Harassment of women employees: 40 ministries, departments made safer workplaces
ISLAMABAD: Forty ministries and departments working under the federal government have complied with the anti-sexual harassment act and incorporated the code of conduct into their policies.
This information was shared at a press conference here on Monday after the first meeting of the ‘Implementation Watch Committee’ of the National Commission on the Status of Women (NCSW).
The purpose of this committee is to facilitate and monitor the implementation of the recently passed legislation against sexual harassment of women. The 24-member committee includes representatives from relevant government organisations, private sector, media professionals and members of the civil society.
Parliament passed the Protection Against Harassment of Women at Workplace Act 2010 in February. The act requires every institution, public or private, to form an inquiry committee to receive complaints against sexual harassment and institute a code of conduct prescribed by the law as a part of its human resource policies.

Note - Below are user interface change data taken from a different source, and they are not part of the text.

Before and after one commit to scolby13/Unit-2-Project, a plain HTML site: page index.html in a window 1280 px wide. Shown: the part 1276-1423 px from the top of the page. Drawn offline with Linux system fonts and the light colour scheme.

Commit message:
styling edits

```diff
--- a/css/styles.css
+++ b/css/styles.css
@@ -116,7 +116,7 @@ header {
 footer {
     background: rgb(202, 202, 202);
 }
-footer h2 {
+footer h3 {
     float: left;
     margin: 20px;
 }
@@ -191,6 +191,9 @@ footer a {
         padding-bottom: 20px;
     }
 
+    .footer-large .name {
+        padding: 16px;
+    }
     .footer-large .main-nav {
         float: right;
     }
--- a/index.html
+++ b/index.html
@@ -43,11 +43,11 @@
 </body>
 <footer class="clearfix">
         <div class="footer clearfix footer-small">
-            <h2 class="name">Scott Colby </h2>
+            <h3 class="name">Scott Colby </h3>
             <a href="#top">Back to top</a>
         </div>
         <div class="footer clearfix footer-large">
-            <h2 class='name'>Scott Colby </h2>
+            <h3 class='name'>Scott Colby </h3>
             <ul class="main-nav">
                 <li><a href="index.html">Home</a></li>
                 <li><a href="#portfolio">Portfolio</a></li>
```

On the occasion, the committee’s chairperson Dr Fauzia Saeed reported the progress made so far in the implementation process.
Dr Saeed said adoption of the code by the ministries and departments was an example for others to have it as part of their policies.

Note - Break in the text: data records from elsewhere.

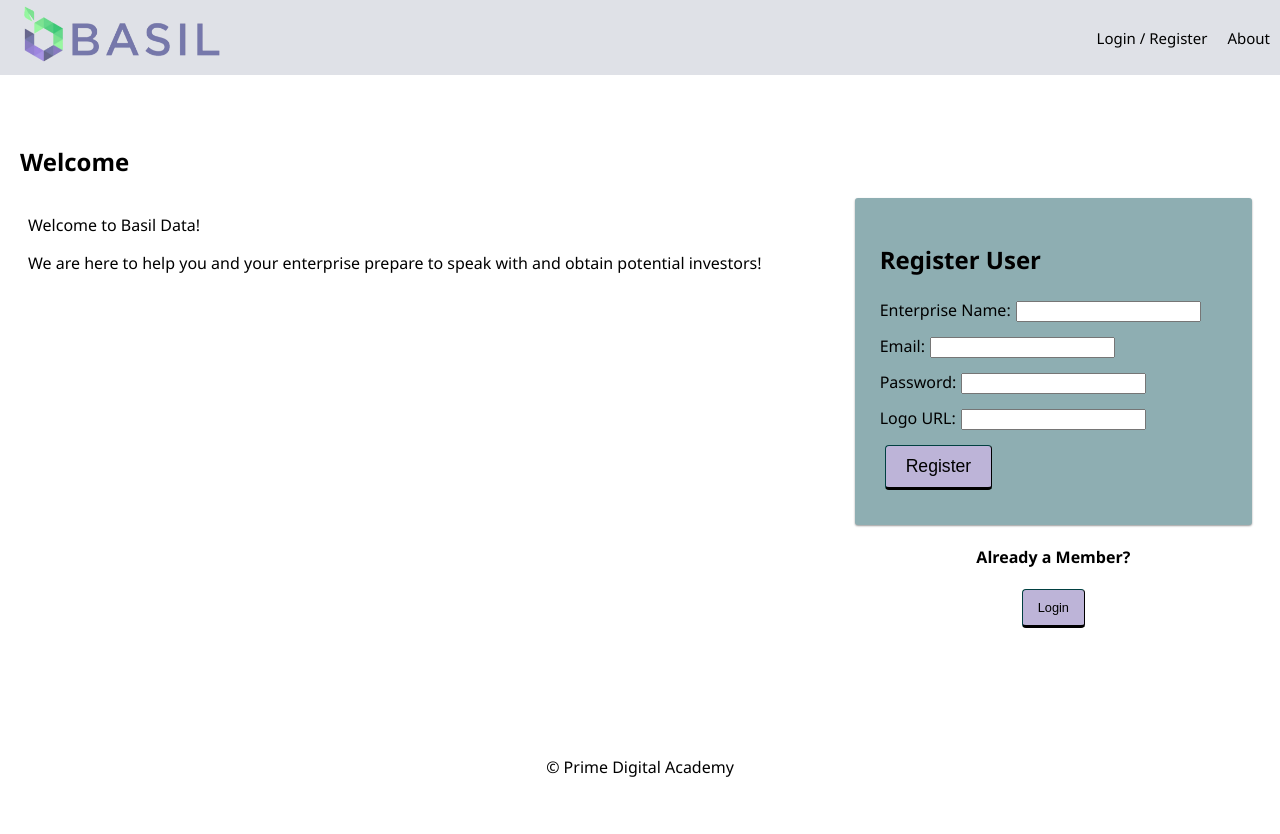
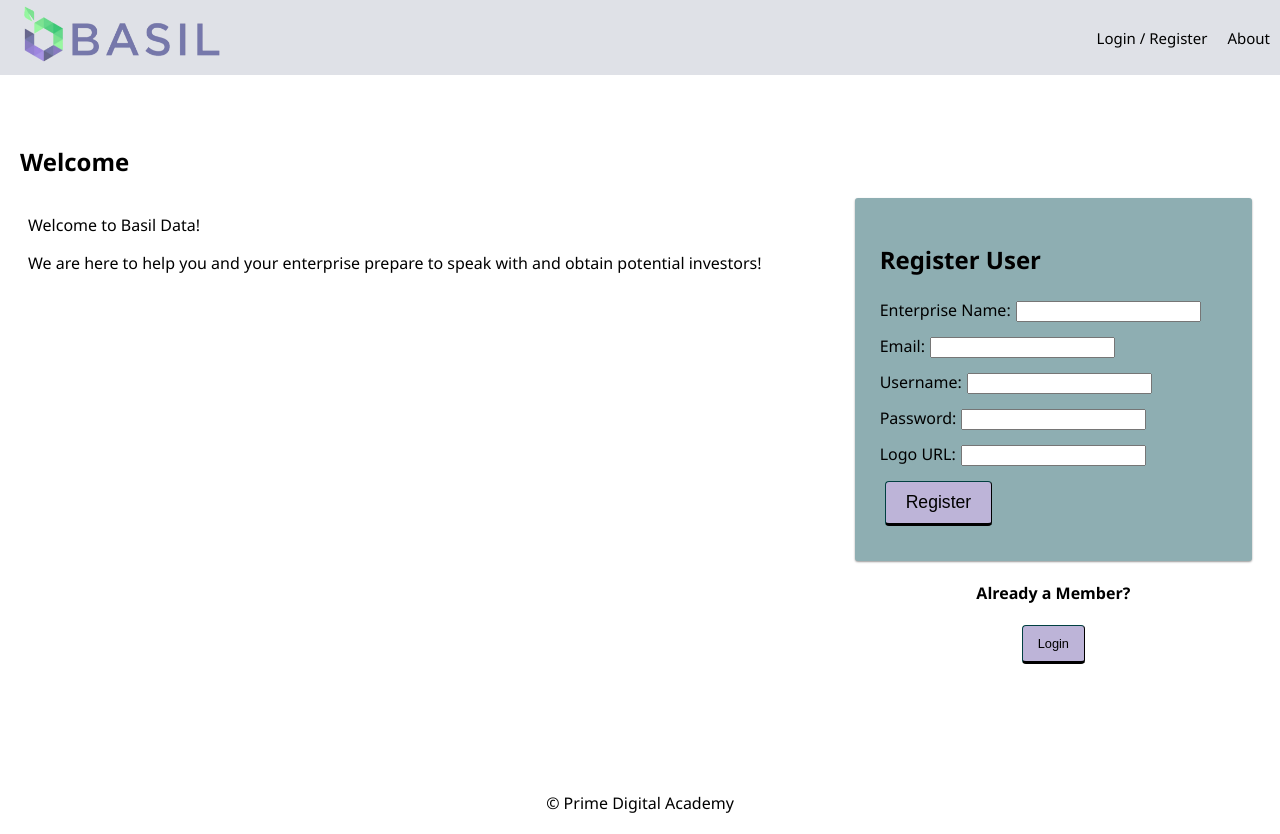
Before and after one commit to Basil-Data/basil-data, a React (Create React App) app: page /market#/home in a window 1280 px wide. Before the commit the page ends 800 px from the top, so only its background shows below. Built offline with nearby package versions, Linux system fonts and the light colour scheme; no server answers.

Commit message:
added db name and updated user table

```diff
--- a/src/components/LoginForm/LoginForm.jsx
+++ b/src/components/LoginForm/LoginForm.jsx
@@ -3,7 +3,7 @@ import { useDispatch } from 'react-redux';
 import {useSelector} from 'react-redux';
 
 function LoginForm() {
-  const [enterpriseName, setEnterpriseName] = useState('');
+  const [username, setUsername] = useState('');
   const [password, setPassword] = useState('');
   const errors = useSelector(store => store.errors);
   const dispatch = useDispatch();
@@ -11,11 +11,11 @@ function LoginForm() {
   const login = (event) => {
     event.preventDefault();
 
-    if (enterpriseName && password) {
+    if (username && password) {
       dispatch({
         type: 'LOGIN',
         payload: {
-          enterpriseName: enterpriseName,
+          username: username,
           password: password,
         },
       });
@@ -34,13 +34,13 @@ function LoginForm() {
       )}
       <div>
         <label htmlFor="username">
-          Enterprise Name:
+          Username:
           <input
             type="text"
-            name="enterpriseName"
+            name="username"
             required
-            value={enterpriseName}
-            onChange={(event) => setEnterpriseName(event.target.value)}
+            value={username}
+            onChange={(event) => setUsername(event.target.value)}
           />
         </label>
       </div>
--- a/src/components/RegisterForm/RegisterForm.jsx
+++ b/src/components/RegisterForm/RegisterForm.jsx
@@ -4,6 +4,7 @@ import { useDispatch, useSelector } from 'react-redux';
 function RegisterForm() {
   const [enterpriseName, setEnterpriseName] = useState('');
   const [email, setEmail] = useState('');
+  const [username, setUserame] = useState('');
   const [password, setPassword] = useState('');
   const [logoUrl, setLogoUrl] = useState('');
   const errors = useSelector((store) => store.errors);
@@ -17,6 +18,7 @@ function RegisterForm() {
       payload: {
         enterpriseName: enterpriseName,
         email: email,
+        username: username,
         password: password,
       },
     });
@@ -55,6 +57,18 @@ function RegisterForm() {
         </label>
       </div>
       <div>
+        <label htmlFor="username">
+          Username:
+          <input
+            type="text"
+            name="username"
+            value={username}
+            required
+            onChange={(event) => setUsername(event.target.value)}
+          />
+        </label>
+      </div>
+      <div>
         <label htmlFor="password">
           Password:
           <input
```
Also changed, not shown: 1 other file (tests, documents, lock files or other folders).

She was certain that during the next few months a considerable number of organisations would have sound mechanism for addressing grievances about sexual harassment.
“In our first meeting we have set our targets and members have been assigned the tasks of monitoring the implementation process in both public and private organisations”, the committee chairperson said.
“We will ensure that all the organisations that have adopted the code shall display it on prominent place, hold awareness sessions and constitute a three-member committee to settle the cases of harassment, one of which has to be a female.”
The committee has decided to hold quarterly meetings, besides arranging training programmes for the committee members.
Replying to a question, Dr Saeed said the case for appointment of an ombudsman was with the Ministry of Women Development.
Former Citizen Police chairman Jamil Yousaf, who is one of committee members, said the number of women working in private organisations was very high, and protecting them by adopting this legislation was in the benefit of these organisations.
According to him, the first case that came before the committee was of a company’s chief executive officer. “We had to involve the FIA (Federal Investigation Agency) in the case and it took us two months to settle the issue.”
Women’s Organisation for Rights and Development director Aqsa Khan said “through this law a positive approach would flourish as far as resolution of such cases is concerned. Previously, the only solution in place was to sack the victim.”